The Undergraduate Essay Prize competition was open to all current Humanities and Social Science undergraduates, with a single prize of £150 for the winning essay. The essay had to be one which had already been submitted for a tutorial, and could be no more than 3,000 words in length.
2017 Undergraduate Essay Prize - winners announced
For the undergraduate essay prize, we request that no more than six essays per undergraduate department or programme should be submitted, each with a signed note by the Head of Department or tutor certifying the applicant’s registered status.
Undergraduate Edinburgh EAR Congress Essay Prize | …
THE GERMAN-CANADIAN STUDIES UNDERGRADUATE ESSAY PRIZE is awarded on an annual basis for the best undergraduate essay on any aspect in the field of German-Canadian Studies, including, but not limited to, anthropology, cultural studies, education, folklore, history, journalism, law, linguistics, musicology, philosophy, political science, psychology, theater and drama, theology and religious studies, and women’s studies. The essay must have been written during the preceding academic year (April-March).
This is the Undergraduate Essay Prize's introductory year, the competition being trialled in Humanities and Social Sciences. It was open to all current Humanities and Social Science undergraduates, with a single prize of £150 for the winning essay. The essay had to be one which had already been submitted for a tutorial, and could be no more than 3,000 words in length.
UCL undergraduate wins Erasmus essay prize
In 2006 the Society instituted three undergraduate prizes each year as part of its efforts to promote French history in universities. The prizes - one first prize of £300 and two supplementary prizes of £100 each - are awarded for the best final year undergraduate dissertation or extended research essay produced in a UK or Irish university in each academic year, concerning any aspect of French history, or any aspect of contemporary French Studies with a substantial historical dimension.
Work eligible for these prizes would normally be expected to exceed 7,000 words in length, though consideration will be given to pieces falling just short of this size. In 2006, the first year of the competition, there were 13 entries from 8 Higher Education Institutions (HEIs).

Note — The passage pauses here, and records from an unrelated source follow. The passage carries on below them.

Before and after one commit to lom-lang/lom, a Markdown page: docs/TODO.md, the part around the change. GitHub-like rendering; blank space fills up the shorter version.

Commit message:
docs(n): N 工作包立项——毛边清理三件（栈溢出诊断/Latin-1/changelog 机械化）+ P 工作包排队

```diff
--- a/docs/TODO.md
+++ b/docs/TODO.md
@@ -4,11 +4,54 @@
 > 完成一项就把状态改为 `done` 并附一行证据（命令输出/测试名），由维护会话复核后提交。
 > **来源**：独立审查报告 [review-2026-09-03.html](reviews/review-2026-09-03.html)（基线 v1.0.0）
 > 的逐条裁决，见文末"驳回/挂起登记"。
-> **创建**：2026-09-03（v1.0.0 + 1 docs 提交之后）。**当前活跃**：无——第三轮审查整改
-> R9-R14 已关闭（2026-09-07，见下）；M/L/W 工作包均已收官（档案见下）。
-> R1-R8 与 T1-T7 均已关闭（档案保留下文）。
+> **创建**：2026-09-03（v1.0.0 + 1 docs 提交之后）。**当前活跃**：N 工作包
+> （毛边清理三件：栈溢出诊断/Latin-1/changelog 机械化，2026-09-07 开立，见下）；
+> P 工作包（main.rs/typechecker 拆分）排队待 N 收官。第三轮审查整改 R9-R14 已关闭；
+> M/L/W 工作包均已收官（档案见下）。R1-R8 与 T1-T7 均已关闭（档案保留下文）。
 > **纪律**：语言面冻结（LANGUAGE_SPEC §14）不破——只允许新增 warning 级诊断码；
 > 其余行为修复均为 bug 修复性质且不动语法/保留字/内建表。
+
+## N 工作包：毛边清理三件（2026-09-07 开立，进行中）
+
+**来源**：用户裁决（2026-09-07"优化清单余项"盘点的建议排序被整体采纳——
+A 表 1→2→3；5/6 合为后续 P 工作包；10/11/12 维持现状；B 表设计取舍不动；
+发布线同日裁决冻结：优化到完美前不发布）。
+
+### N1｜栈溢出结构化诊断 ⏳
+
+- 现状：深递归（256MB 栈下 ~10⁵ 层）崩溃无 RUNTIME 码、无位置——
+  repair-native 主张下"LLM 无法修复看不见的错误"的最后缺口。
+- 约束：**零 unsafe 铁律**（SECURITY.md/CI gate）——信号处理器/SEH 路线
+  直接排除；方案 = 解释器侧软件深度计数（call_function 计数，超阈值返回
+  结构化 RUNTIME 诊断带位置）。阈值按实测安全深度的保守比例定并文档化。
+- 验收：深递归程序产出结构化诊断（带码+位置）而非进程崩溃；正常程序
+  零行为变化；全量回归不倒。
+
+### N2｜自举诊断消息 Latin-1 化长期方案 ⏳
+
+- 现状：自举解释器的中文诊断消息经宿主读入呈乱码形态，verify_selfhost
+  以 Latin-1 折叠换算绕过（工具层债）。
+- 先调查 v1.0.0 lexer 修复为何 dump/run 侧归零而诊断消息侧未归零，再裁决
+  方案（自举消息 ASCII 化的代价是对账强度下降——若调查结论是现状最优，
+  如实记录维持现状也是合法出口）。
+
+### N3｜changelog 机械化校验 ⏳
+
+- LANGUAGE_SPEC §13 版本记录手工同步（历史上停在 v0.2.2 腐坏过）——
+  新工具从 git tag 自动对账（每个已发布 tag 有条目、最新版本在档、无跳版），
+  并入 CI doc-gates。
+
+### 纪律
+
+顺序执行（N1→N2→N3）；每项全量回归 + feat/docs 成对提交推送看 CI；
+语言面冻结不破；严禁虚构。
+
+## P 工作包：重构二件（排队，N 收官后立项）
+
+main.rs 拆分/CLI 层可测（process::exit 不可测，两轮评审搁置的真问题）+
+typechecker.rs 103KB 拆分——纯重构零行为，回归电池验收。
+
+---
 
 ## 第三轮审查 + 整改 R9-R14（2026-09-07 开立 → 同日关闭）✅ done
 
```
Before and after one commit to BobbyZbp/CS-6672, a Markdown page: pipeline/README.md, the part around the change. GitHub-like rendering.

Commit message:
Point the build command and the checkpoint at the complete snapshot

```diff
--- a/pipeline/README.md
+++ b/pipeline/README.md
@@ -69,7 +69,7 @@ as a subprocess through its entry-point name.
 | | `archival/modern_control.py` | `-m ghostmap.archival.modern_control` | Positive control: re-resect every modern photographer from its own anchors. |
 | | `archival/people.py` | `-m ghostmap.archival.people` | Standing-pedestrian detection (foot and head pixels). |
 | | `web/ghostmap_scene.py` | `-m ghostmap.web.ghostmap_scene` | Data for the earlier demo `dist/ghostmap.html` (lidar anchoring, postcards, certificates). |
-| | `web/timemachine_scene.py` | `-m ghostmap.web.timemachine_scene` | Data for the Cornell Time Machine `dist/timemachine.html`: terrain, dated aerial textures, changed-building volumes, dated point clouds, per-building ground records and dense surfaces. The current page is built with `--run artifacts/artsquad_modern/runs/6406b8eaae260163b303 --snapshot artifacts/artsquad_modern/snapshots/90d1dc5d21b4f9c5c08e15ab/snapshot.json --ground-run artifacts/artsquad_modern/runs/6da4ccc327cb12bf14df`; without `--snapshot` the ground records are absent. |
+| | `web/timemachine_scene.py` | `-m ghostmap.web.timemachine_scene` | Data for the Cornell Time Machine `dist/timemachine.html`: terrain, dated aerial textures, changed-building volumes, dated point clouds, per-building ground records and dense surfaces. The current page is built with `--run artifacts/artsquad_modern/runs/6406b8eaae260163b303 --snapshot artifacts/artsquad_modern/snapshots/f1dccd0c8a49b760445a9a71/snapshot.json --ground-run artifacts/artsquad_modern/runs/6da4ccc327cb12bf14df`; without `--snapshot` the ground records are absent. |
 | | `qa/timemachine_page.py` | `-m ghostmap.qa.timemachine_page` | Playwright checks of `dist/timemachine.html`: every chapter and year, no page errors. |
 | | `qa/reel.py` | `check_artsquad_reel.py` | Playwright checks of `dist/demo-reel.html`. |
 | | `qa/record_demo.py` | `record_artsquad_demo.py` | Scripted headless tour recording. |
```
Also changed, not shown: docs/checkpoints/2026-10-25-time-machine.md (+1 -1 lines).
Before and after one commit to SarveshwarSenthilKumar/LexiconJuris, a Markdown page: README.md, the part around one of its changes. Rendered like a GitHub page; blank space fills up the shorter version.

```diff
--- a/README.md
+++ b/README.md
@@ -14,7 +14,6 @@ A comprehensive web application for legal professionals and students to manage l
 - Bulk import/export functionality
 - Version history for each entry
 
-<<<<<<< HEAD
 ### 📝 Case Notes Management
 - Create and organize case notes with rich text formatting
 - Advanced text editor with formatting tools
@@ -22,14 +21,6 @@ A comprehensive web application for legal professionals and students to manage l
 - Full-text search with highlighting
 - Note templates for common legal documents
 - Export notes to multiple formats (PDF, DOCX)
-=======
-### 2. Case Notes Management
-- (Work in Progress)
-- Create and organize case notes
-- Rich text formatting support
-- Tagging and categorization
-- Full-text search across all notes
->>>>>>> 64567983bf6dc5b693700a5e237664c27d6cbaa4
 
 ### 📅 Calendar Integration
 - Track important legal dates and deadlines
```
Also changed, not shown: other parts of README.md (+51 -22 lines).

The winning dissertation is guaranteed publication on the Society's website, and might in addition be considered for publication in modified form in the Society's journal, French History (published by Oxford University Press). Those awarded one of the runner-up prizes would be considered for (though not guaranteed) publication on the website only.
Nominations for these prizes should be made ONLY by a recognised university or college of higher education, through the relevant Head of Department or Chair of Examiners covering this work. The dissertation should have been awarded first class marks. Each HEI may nominate up to three students. Students should NOT nominate themselves.
Nominations for these prizes should be forwarded, preferably in electronic form, by Friday 28 July 2017 to Dr. Andrew W M Smith: